YOUR ASSIGNMENT =
Read the listing below and copy out every line that holds "setString".

-- Opening Marker --

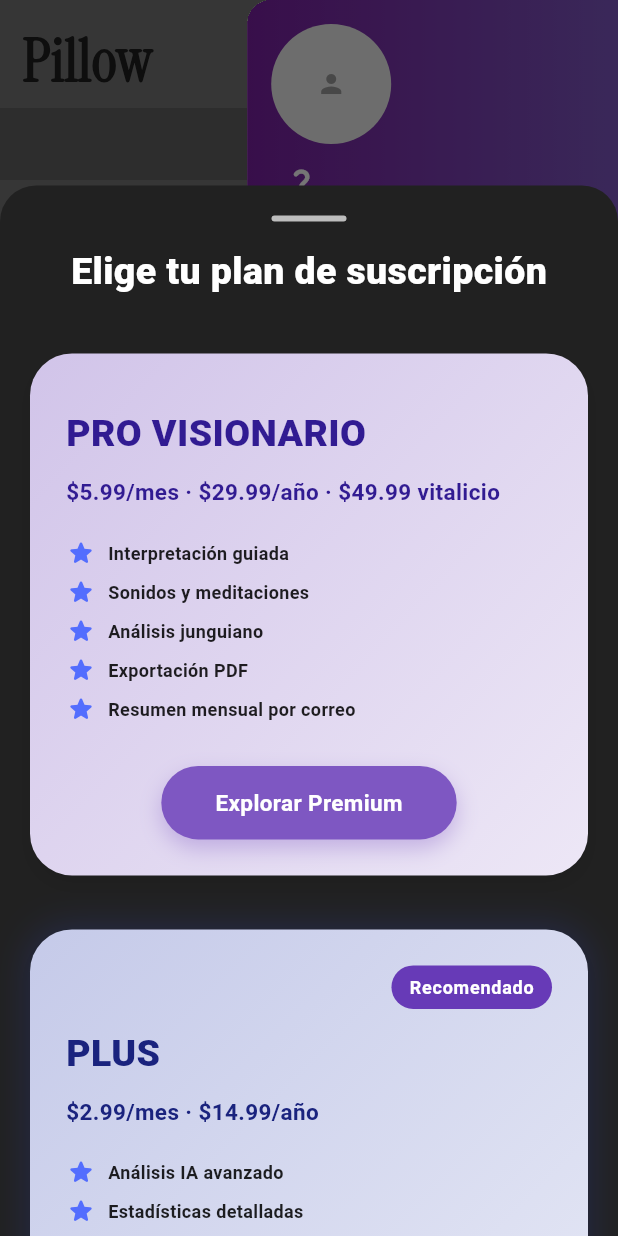
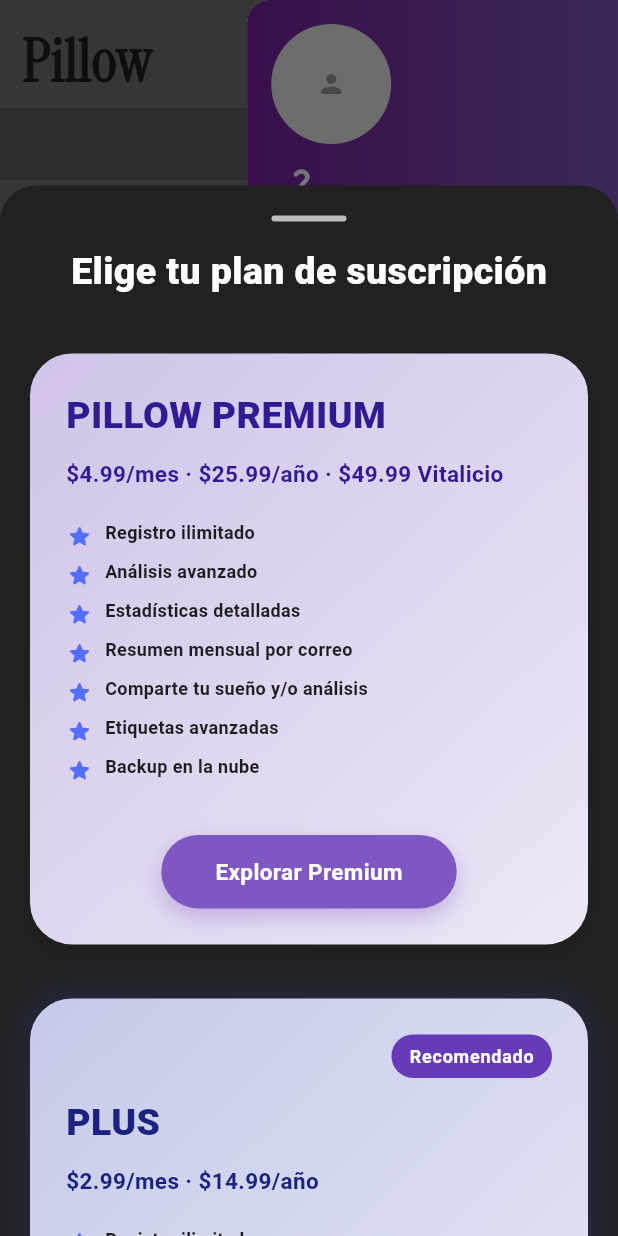
Before and after one commit to Whadyjm/reverie, a Flutter app: the MyHomePage screen opened directly, after a tap on the "person" icon, after a tap on "Premium", on a phone screen of 412 x 824 dp. Run offline on Flutter 3.47's test engine with Material 3 defaults, Android fonts, the phone set to English and light mode, and no system bars; our stand-ins replace animate_do, blur, cloud_firestore, custom_rating_bar, easy_date_timeline, firebase_auth and 7 more; accounts and stored records are empty.

Commit message:
mejoras de UI y actualizacion de premium

```diff
--- a/lib/screens/home_screen.dart
+++ b/lib/screens/home_screen.dart
@@ -753,7 +753,7 @@ class _MyHomePageState extends State<MyHomePage> {
                       const SizedBox(height: 12),
                       GestureDetector(
                         onTap: () async {
-                          setState(() {
+                          /*setState(() {
                             analysisStyle = 'cientifico';
                             analysisStyleProvider.analysisStyle = 'cientifico';
                           });
@@ -764,9 +764,12 @@ class _MyHomePageState extends State<MyHomePage> {
                               .update({'analysisStyle': 'cientifico'});
 
                           final prefs = await SharedPreferences.getInstance();
-                          await prefs.setString('analysisStyle', 'cientifico');
-                        },
-                        child: Card(
+                          await prefs.setString('analysisStyle', 'cientifico')*/
+                          SubscriptionBottomSheet.show(context);
+                        },
+                        child: Stack(
+                          children:[
+                            Card(
                             color:
                             analysisStyleProvider.analysisStyle ==
                                 'cientifico'
@@ -805,6 +808,20 @@ class _MyHomePageState extends State<MyHomePage> {
                                 ],
                               ),
                             ),
+                          ),
+                            Align(
+                              alignment: Alignment.topRight,
+                              child: Container(
+                                height: 30,
+                                width: 50,
+                                decoration: BoxDecoration(
+                                    borderRadius: BorderRadius.circular(10),
+                                    color: Colors.deepPurple.shade700
+                                ),
+                                child: Center(child: Text('Plus', style: RobotoTextStyle.smallTextStyle(Colors.white),)),
+                              ),
+                            )
+                          ],
                         ),
                       ),
 
@@ -1927,15 +1944,13 @@ void _logout(BuildContext context) {
               children: [
                 Text(
                   'Cerrar sesión',
-                  style: Theme.of(
-                    context,
-                  ).textTheme.titleLarge?.copyWith(fontWeight: FontWeight.bold),
+                  style: RobotoTextStyle.titleStyle(Colors.grey.shade800)
                 ),
                 const SizedBox(height: 12),
                 Text(
                   '¿Estás seguro de que quieres cerrar tu sesión?',
                   textAlign: TextAlign.center,
-                  style: Theme.of(context).textTheme.bodyMedium,
+                  style: RobotoTextStyle.smallTextStyle(Colors.grey.shade700)
                 ),
                 const SizedBox(height: 24),
                 Row(
@@ -1955,7 +1970,7 @@ void _logout(BuildContext context) {
                         onPressed: () => Navigator.pop(ctx),
                         child: Text(
                           'Cancelar',
-                          style: Theme.of(context).textTheme.bodyLarge,
+                          style: RobotoTextStyle.smallTextStyle(Colors.grey.shade700)
                         ),
                       ),
                     ),
@@ -1982,17 +1997,17 @@ void _logout(BuildContext context) {
                             (route) => false,
                           );
                         },
-                        child: const Text(
+                        child: Text(
                           'Salir',
-                          style: TextStyle(fontWeight: FontWeight.bold),
-                        ),
-                      ),
-                    ),
-                  ],
-                ),
-              ],
-            ),
-          ),
-        ),
-  );
-}
+                          style: RobotoTextStyle.smallTextStyle(Colors.white)
+                        ),
+                      ),
+                    ),
+                  ],
+                ),
+              ],
+            ),
+          ),
+        ),
+  );
+}
--- a/lib/widgets/dialogs/pricing_dialog.dart
+++ b/lib/widgets/dialogs/pricing_dialog.dart
@@ -1,6 +1,4 @@
 import 'package:flutter/material.dart';
-
-import '../../style/gradients.dart';
 import '../../style/text_style.dart';
 
 class SubscriptionBottomSheet {
@@ -49,18 +47,20 @@ class _BottomSheetContent extends StatelessWidget {
               const SizedBox(height: 24),
               _buildPlanCard(
                 context,
-                title: "Pro Visionario",
-                price: "\$5.99/mes · \$29.99/año · \$49.99 vitalicio",
+                title: "Pillow Premium",
+                price: "\$4.99/mes · \$25.99/año · \$49.99 Vitalicio",
                 gradientColors: [Colors.deepPurple.shade100, Colors.deepPurple.shade50],
                 textColor: Colors.deepPurple.shade900,
                 buttonColor: Colors.deepPurple.shade400,
                 buttonText: "Explorar Premium",
                 features: const [
-                  "Interpretación guiada",
-                  "Sonidos y meditaciones",
-                  "Análisis junguiano",
-                  "Exportación PDF",
+                  "Registro ilimitado",
+                  "Análisis avanzado",
+                  "Estadísticas detalladas",
                   "Resumen mensual por correo",
+                  "Comparte tu sueño y/o análisis",
+                  "Etiquetas avanzadas",
+                  "Backup en la nube",
                 ],
               ),
               const SizedBox(height: 24),
@@ -73,11 +73,11 @@ class _BottomSheetContent extends StatelessWidget {
                 buttonColor: Colors.indigo.shade700,
                 buttonText: "Prueba 7 días",
                 features: const [
-                  "Análisis IA avanzado",
+                  "Registro ilimitado",
+                  "Análisis avanzado",
                   "Estadísticas detalladas",
+                  "Etiquetas simples",
                   "Backup en la nube",
-                  "Personalización visual",
-                  "Diario guiado",
                 ],
                 isRecommended: true,
               ),
@@ -92,10 +92,9 @@ class _BottomSheetContent extends StatelessWidget {
                 buttonText: "Comenzar",
                 features: const [
                   "Registro ilimitado",
-                  "Análisis IA básico",
-                  "Estadísticas semanales",
+                  "Análisis básico",
+                  "Estadísticas mensuales",
                   "Etiquetas simples",
-                  "Sincronización local",
                 ],
               ),
               const SizedBox(height: 24),
@@ -163,7 +162,8 @@ class _BottomSheetContent extends StatelessWidget {
                   Align(
                     alignment: Alignment.topRight,
                     child: Container(
-                      padding: const EdgeInsets.symmetric(horizontal: 12, vertical: 6),
+                      padding: const EdgeInsets.symmetric(
+                          horizontal: 12, vertical: 6),
                       decoration: BoxDecoration(
                         color: Colors.deepPurple,
                         borderRadius: BorderRadius.circular(16),
@@ -179,7 +179,7 @@ class _BottomSheetContent extends StatelessWidget {
                       ),
                     ),
                   ),
-                const SizedBox(height: 12),
+                SizedBox(height: isRecommended ? 12 : 0),
                 Text(
                   title.toUpperCase(),
                   style: RobotoTextStyle.titleStyle(textColor),
@@ -190,15 +190,7 @@ class _BottomSheetContent extends StatelessWidget {
                   style: RobotoTextStyle.subtitleStyle(textColor),
                 ),
                 const SizedBox(height: 20),
-                _feature(features[0]),
-                const SizedBox(height: 6),
-                _feature(features[1]),
-                const SizedBox(height: 6),
-                _feature(features[2]),
-                const SizedBox(height: 6),
-                _feature(features[3]),
-                const SizedBox(height: 6),
-                _feature(features[4]),
+                ..._buildFeatureList(features),
                 const SizedBox(height: 28),
                 Center(
                   child: GestureDetector(
@@ -210,7 +202,8 @@ class _BottomSheetContent extends StatelessWidget {
                     },
                     child: AnimatedContainer(
                       duration: const Duration(milliseconds: 300),
-                      padding: const EdgeInsets.symmetric(horizontal: 36, vertical: 14),
+                      padding: const EdgeInsets.symmetric(
+                          horizontal: 36, vertical: 14),
                       decoration: BoxDecoration(
                         color: buttonColor,
                         borderRadius: BorderRadius.circular(32),
@@ -237,10 +230,23 @@ class _BottomSheetContent extends StatelessWidget {
     );
   }
 
+  List<Widget> _buildFeatureList(List<String> features) {
+    return features
+        .map((feature) => Padding(
+      padding: const EdgeInsets.only(bottom: 6),
+      child: _feature(feature),
+    ))
+        .toList();
+  }
+
   Widget _feature(String text) {
     return Row(
+      crossAxisAlignment: CrossAxisAlignment.start,
       children: [
-        const Icon(Icons.star_rounded, size: 20, color: Colors.indigoAccent),
+        const Padding(
+          padding: EdgeInsets.only(top: 2),
+          child: Icon(Icons.star_rounded, size: 18, color: Colors.indigoAccent),
+        ),
         const SizedBox(width: 8),
         Expanded(
           child: Text(
@@ -251,8 +257,4 @@ class _BottomSheetContent extends StatelessWidget {
       ],
     );
   }
-
-
-
-  Widget icon() => const Icon(Icons.check_circle, size: 18, color: Colors.green);
 }
```
Also changed, not shown: lib/widgets/select_analysis_style.dart (+16 -2 lines). Lines whose indentation alone changed are shown as unchanged.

-- Closing Marker --

SOLVED PROBLEM =
-                          await prefs.setString('analysisStyle', 'cientifico');
+                          await prefs.setString('analysisStyle', 'cientifico')*/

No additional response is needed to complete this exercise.